Last week's flash floods over parts of the country do not appear to have worsened prospects for many crops already hit by poor weather.
Soft-fruit grower and NFU West Midlands Horticulture Board chairman Anthony Snell said: "We have never had irrigation reservoirs overflowing in late June before. The rain has washed away trackways on the farm, but fortunately there hasn't been much damage to fruit. All I can say is, thank goodness for tunnels."
This is just the latest challenge in what Snell described as a difficult growing season for horticulture in general. "The weather has added to costs and complexity and generally made the job harder," he said.
The cool weather has actually produced high-quality soft fruit, Snell added. "However, blackcurrants, which are just about to start, are looking very variable. The quality should be fine, especially if the weather brightens up, but it won't be a high-yielding year."
A National Association of Cider Makers representative said the downpours, having occurred between fruit set and harvesting, will not have a great impact on the cider apple crop.
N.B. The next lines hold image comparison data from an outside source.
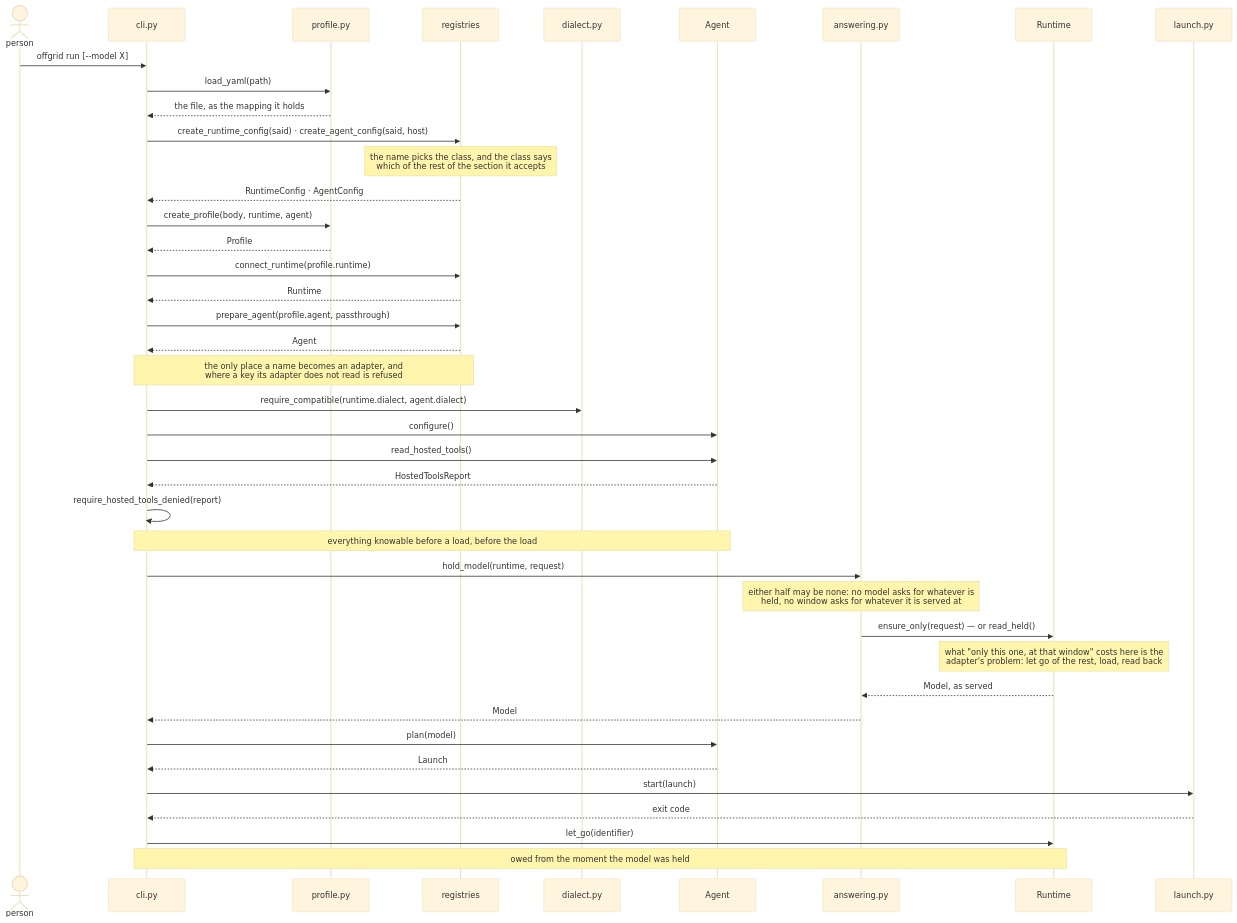
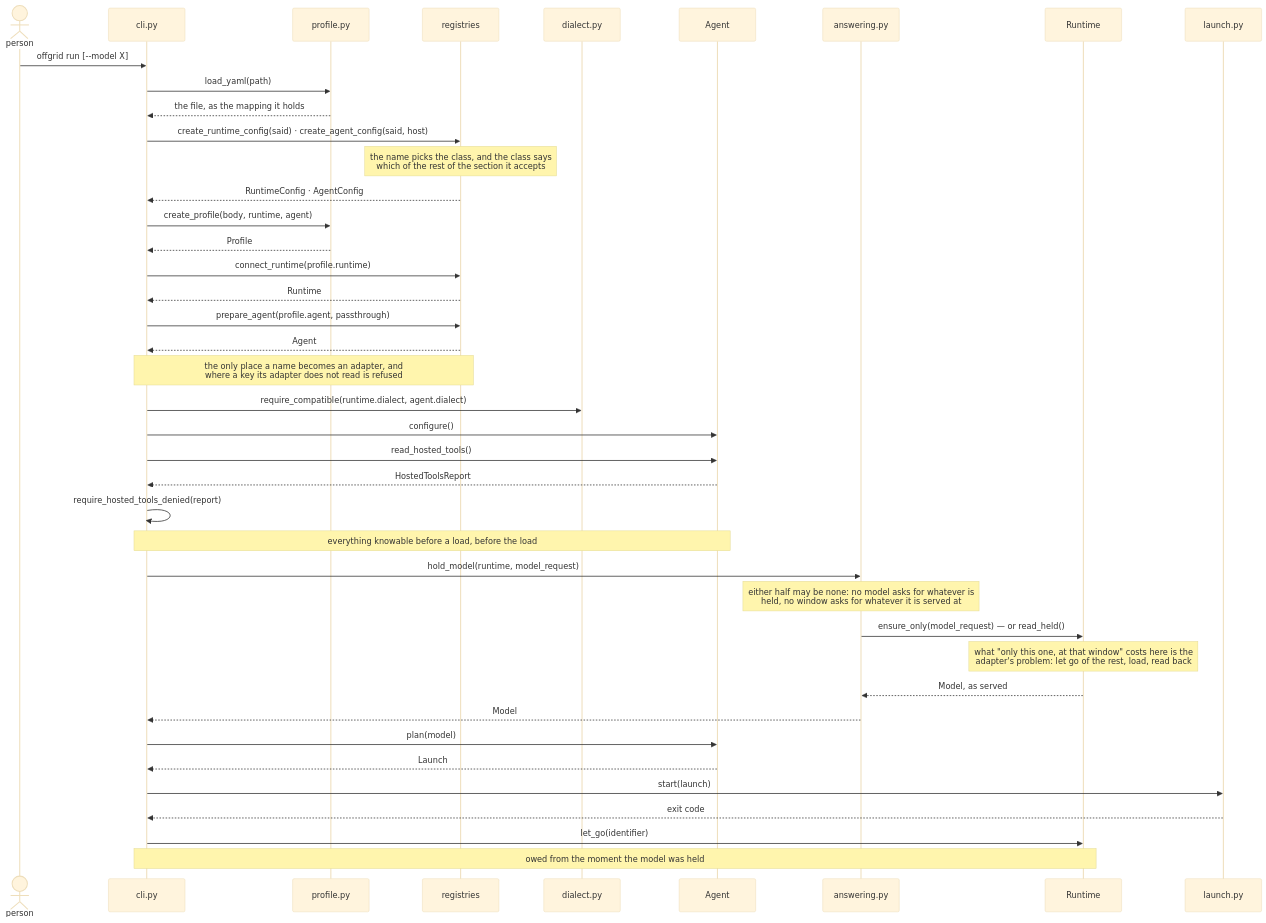
One commit to pvardanis/offgrid changed the second of 3 diagrams in docs/architecture.md. Above: the diagram before and after it, drawn with Mermaid (base theme). The commit also changed other lines of this file and 5 other files, not shown here.

First line of the commit message:
refactor(model): name the request for what it holds

````diff
--- a/docs/architecture.md
+++ b/docs/architecture.md
@@ -196,44 +196,44 @@
 ```mermaid
 sequenceDiagram
     actor P as person
     participant C as cli.py
     participant F as profile.py
     participant G as registries
     participant D as dialect.py
     participant A as Agent
     participant H as answering.py
     participant R as Runtime
     participant L as launch.py
 
     P->>C: offgrid run [--model X]
     C->>F: load_yaml(path)
     F-->>C: the file, as the mapping it holds
     C->>G: create_runtime_config(said) · create_agent_config(said, host)
     Note over G: the name picks the class, and the class says<br/>which of the rest of the section it accepts
     G-->>C: RuntimeConfig · AgentConfig
     C->>F: create_profile(body, runtime, agent)
     F-->>C: Profile
     C->>G: connect_runtime(profile.runtime)
     G-->>C: Runtime
     C->>G: prepare_agent(profile.agent, passthrough)
     G-->>C: Agent
     Note over C,G: the only place a name becomes an adapter, and<br/>where a key its adapter does not read is refused
     C->>D: require_compatible(runtime.dialect, agent.dialect)
     C->>A: configure()
     C->>A: read_hosted_tools()
     A-->>C: HostedToolsReport
     C->>C: require_hosted_tools_denied(report)
     Note over C,A: everything knowable before a load, before the load
-    C->>H: hold_model(runtime, request)
+    C->>H: hold_model(runtime, model_request)
     Note over H: either half may be none: no model asks for whatever is<br/>held, no window asks for whatever it is served at
-    H->>R: ensure_only(request) — or read_held()
+    H->>R: ensure_only(model_request) — or read_held()
     Note over R: what "only this one, at that window" costs here is the<br/>adapter's problem: let go of the rest, load, read back
     R-->>H: Model, as served
     H-->>C: Model
     C->>A: plan(model)
     A-->>C: Launch
     C->>L: start(launch)
     L-->>C: exit code
     C->>R: let_go(identifier)
     Note over C,R: owed from the moment the model was held
 ```
````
Cool, wet weather has also benefited Kent grower Hugh Lowe Farms, sole supplier of strawberries to the Wimbledon tennis championships. Co-owner Marion Regan said. "It has meant a slower start to the season but that has suited the crop, which is now fantastic just in time for Wimbledon."
Wimbledon strawberries Certified supply
Around 28 tonnes of strawberries are consumed each year at the Wimbledon tennis tournament and for the past 12 years these have been LEAF Marque-certified.
Hugh Lowe Farms co-owner Marion Regan said LEAF's integrated farm management programme enables the farm to maintain biodiversity while producing top-quality fruit.
"Maximising our resources not only makes sense from an environmental point of view but it also makes sound business sense, helping us to be more efficient, reduce waste and improve our profit margins," she added.